Jennifer Pizer ’87 of Lambda Legal, OUTLaw’s Alumna of the Year, discusses the LGBTQ community’s priority issues

OUTLaw, the NYU Law student group that unites self-identifying LGBTQ students, alumni, faculty, and staff and their allies, honored Jennifer Pizer ’87 as OUTLaw’s Alumna of the Year during a virtual event on January 26. Pizer, senior counsel and director of strategic initiatives at Lambda Legal, discussed what she saw as the ongoing major priorities for the LGBTQ rights movement and engaged in an informal question and answer session after delivering her remarks.

Jennifer Pizer
Jennifer Pizer '87

Pizer, who was co-chair of Lesbian and Gay Law Students (a previous iteration of OUTLaw) during her time at NYU Law, identified five key areas of focus: creating a safe and inclusive society for transgender and non-binary people; combating what she called “the dangerous overexpansion of religious rights to discriminate” against LGBTQ individuals; addressing the impact of social stigma and discrimination; increasing diversity in the judiciary at the state and federal levels; and looking beyond US borders to issues affecting LGBTQ citizens in foreign nations.
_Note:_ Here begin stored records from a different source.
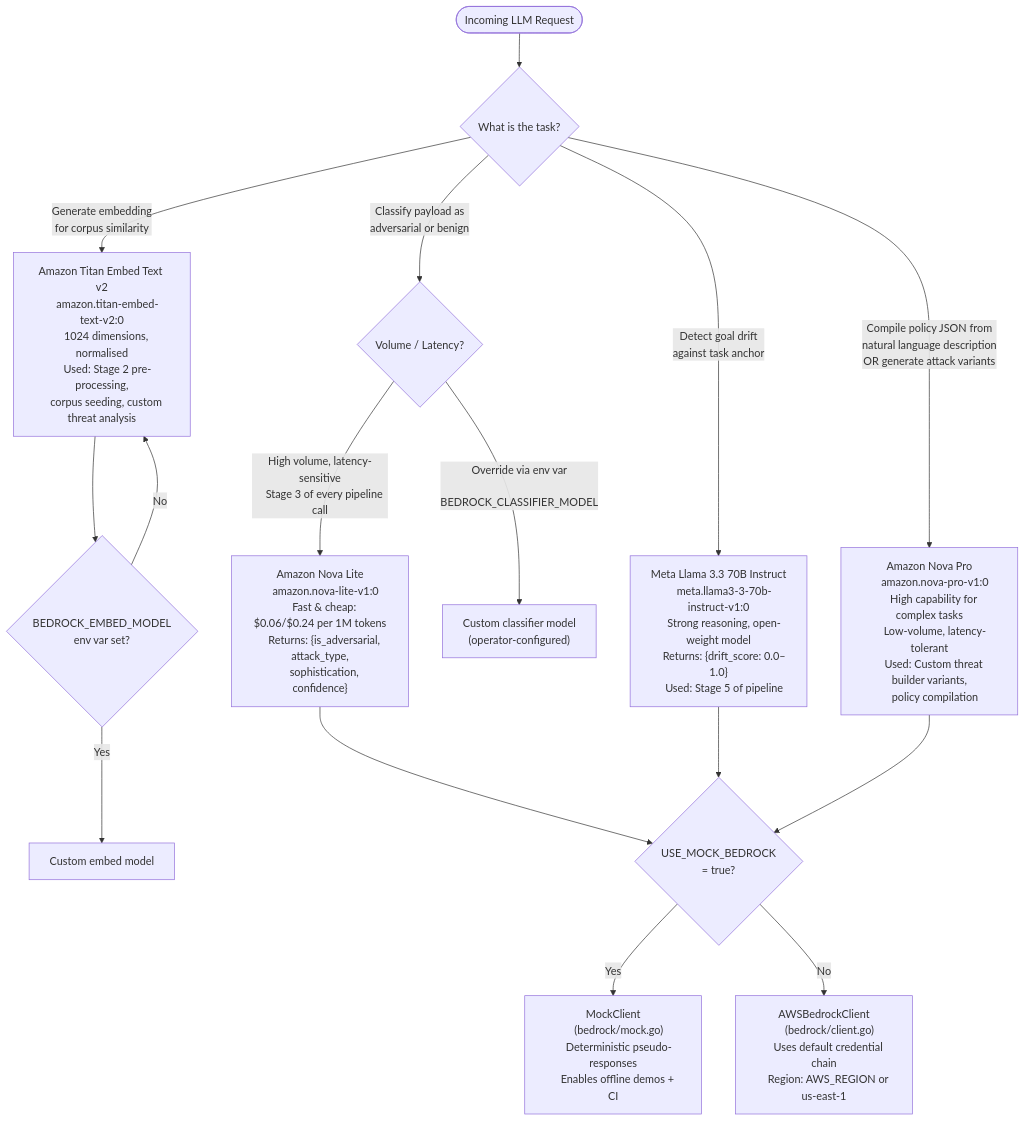
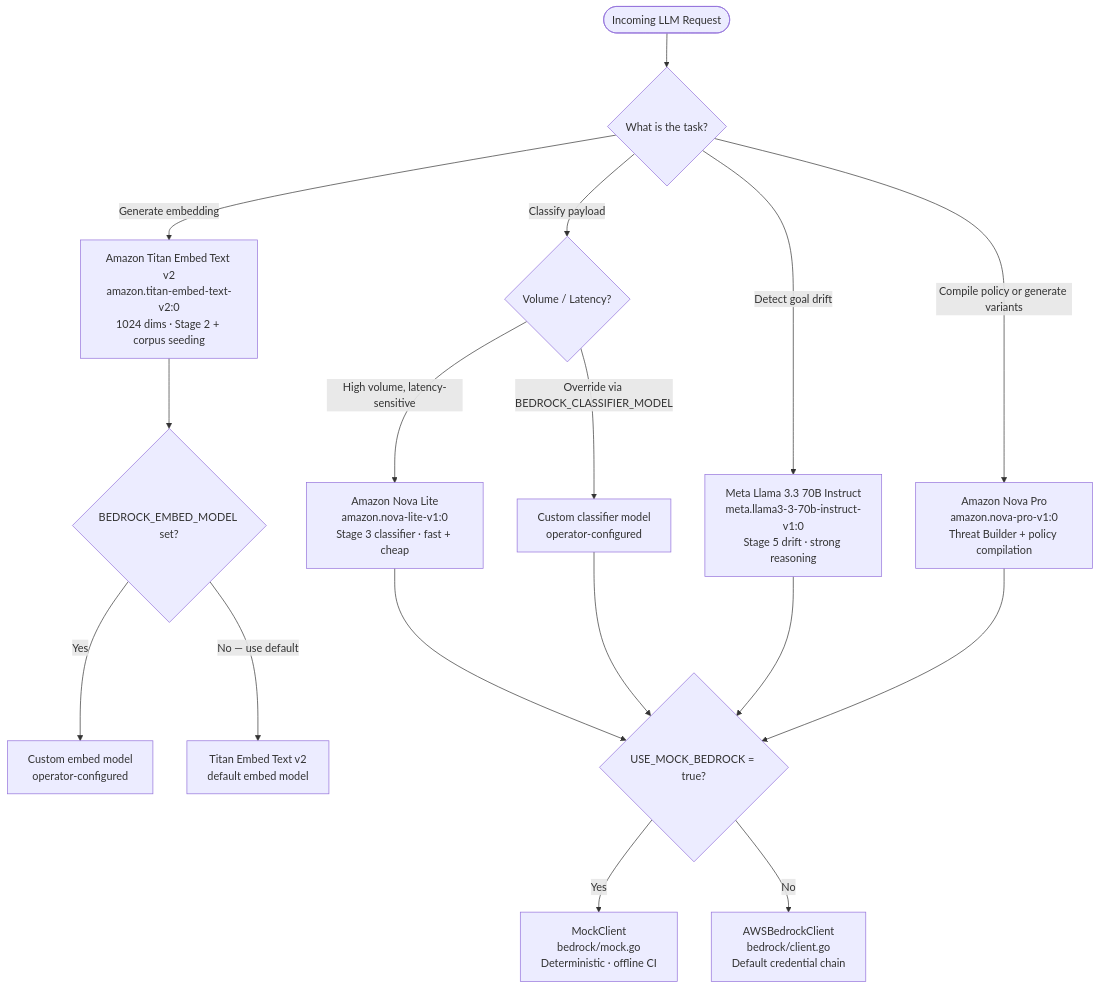
The eighth of 8 diagrams in docs/ARCHITECTURE.md (debmalyaroy/vault-guard), drawn with Mermaid before and after one commit. The commit also changed other lines of this file and 7 other files, not shown here.

First line of the commit message:
docs: fix light-mode text, mermaid diagrams, add viewer + UI mockups

````diff
--- a/docs/ARCHITECTURE.md
+++ b/docs/ARCHITECTURE.md
@@ -485,56 +483,26 @@
 ```mermaid
 graph TD
     START([Incoming LLM Request]) --> Q1{What is the task?}
 
-    Q1 -->|"Generate embedding<br/>for corpus similarity"| TITAN["Amazon Titan Embed Text v2
-    amazon.titan-embed-text-v2:0
-    1024 dimensions, normalised
-    Used: Stage 2 pre-processing,
-    corpus seeding, custom threat analysis"]
+    Q1 -->|Generate embedding| TITAN["Amazon Titan Embed Text v2<br/>amazon.titan-embed-text-v2:0<br/>1024 dims · Stage 2 + corpus seeding"]
 
-    Q1 -->|"Classify payload as
-    adversarial or benign"| Q2{Volume / Latency?}
+    Q1 -->|Classify payload| Q2{Volume / Latency?}
+    Q2 -->|High volume, latency-sensitive| NOVA_LITE["Amazon Nova Lite<br/>amazon.nova-lite-v1:0<br/>Stage 3 classifier · fast + cheap"]
 
-    Q2 -->|"High volume, latency-sensitive
-    Stage 3 of every pipeline call"| NOVA_LITE["Amazon Nova Lite
-    amazon.nova-lite-v1:0
-    Fast & cheap: $0.06/$0.24 per 1M tokens
-    Returns: {is_adversarial, attack_type,
-    sophistication, confidence}"]
+    Q1 -->|Detect goal drift| LLAMA["Meta Llama 3.3 70B Instruct<br/>meta.llama3-3-70b-instruct-v1:0<br/>Stage 5 drift · strong reasoning"]
 
-    Q1 -->|"Detect goal drift
-    against task anchor"| LLAMA["Meta Llama 3.3 70B Instruct
-    meta.llama3-3-70b-instruct-v1:0
-    Strong reasoning, open-weight model
-    Returns: {drift_score: 0.0–1.0}
-    Used: Stage 5 of pipeline"]
+    Q1 -->|Compile policy or generate variants| NOVA_PRO["Amazon Nova Pro<br/>amazon.nova-pro-v1:0<br/>Threat Builder + policy compilation"]
 
-    Q1 -->|"Compile policy JSON from
-    natural language description
-    OR generate attack variants"| NOVA_PRO["Amazon Nova Pro
-    amazon.nova-pro-v1:0
-    High capability for complex tasks
-    Low-volume, latency-tolerant
-    Used: Custom threat builder variants,
-    policy compilation"]
+    Q2 -->|Override via BEDROCK_CLASSIFIER_MODEL| CUSTOM_C["Custom classifier model<br/>operator-configured"]
 
-    Q2 -->|"Override via env var
-    BEDROCK_CLASSIFIER_MODEL"| CUSTOM_C["Custom classifier model
-    (operator-configured)"]
+    TITAN --> ENV1{BEDROCK_EMBED_MODEL set?}
+    ENV1 -->|Yes| CUSTOM_E["Custom embed model<br/>operator-configured"]
+    ENV1 -->|No — use default| TITAN_DEFAULT["Titan Embed Text v2<br/>default embed model"]
 
-    TITAN --> ENV1{BEDROCK_EMBED_MODEL<br/>env var set?}
-    ENV1 -->|Yes| CUSTOM_E["Custom embed model"]
-    ENV1 -->|No| TITAN
-
-    NOVA_LITE --> MOCK{USE_MOCK_BEDROCK<br/>= true?}
+    NOVA_LITE --> MOCK{USE_MOCK_BEDROCK = true?}
     LLAMA --> MOCK
     NOVA_PRO --> MOCK
-    MOCK -->|Yes| MOCK_CLIENT["MockClient
-    (bedrock/mock.go)
-    Deterministic pseudo-responses
-    Enables offline demos + CI"]
-    MOCK -->|No| REAL["AWSBedrockClient
-    (bedrock/client.go)
-    Uses default credential chain
-    Region: AWS_REGION or us-east-1"]
+    CUSTOM_C --> MOCK
+    MOCK -->|Yes| MOCK_CLIENT["MockClient<br/>bedrock/mock.go<br/>Deterministic · offline CI"]
+    MOCK -->|No| REAL["AWSBedrockClient<br/>bedrock/client.go<br/>Default credential chain"]
 ```
````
“As we identify priority themes and think about strategies for moving forward in these very challenging times,” said Pizer, “let’s never lose sight of the fact that this work is about real people, some of whom are our closest loved ones; some of whom we’ll never know; some of whom will be mentors, colleagues, and collaborators whose friendships will enrich every day and make the shared journey worthwhile.”

Watch the video of the event:

Selected remarks by Jennifer Pizer:

“The First Amendment’s two religion clauses are supposed to be in balance, protecting freedom of religion and freedom from religion. But in our current Supreme Court, the free exercise clause seems to have morphed into Pac-Man…and to have devoured the establishment clause bite by bite by bite, leaving hardly any trace.” (video 13:59)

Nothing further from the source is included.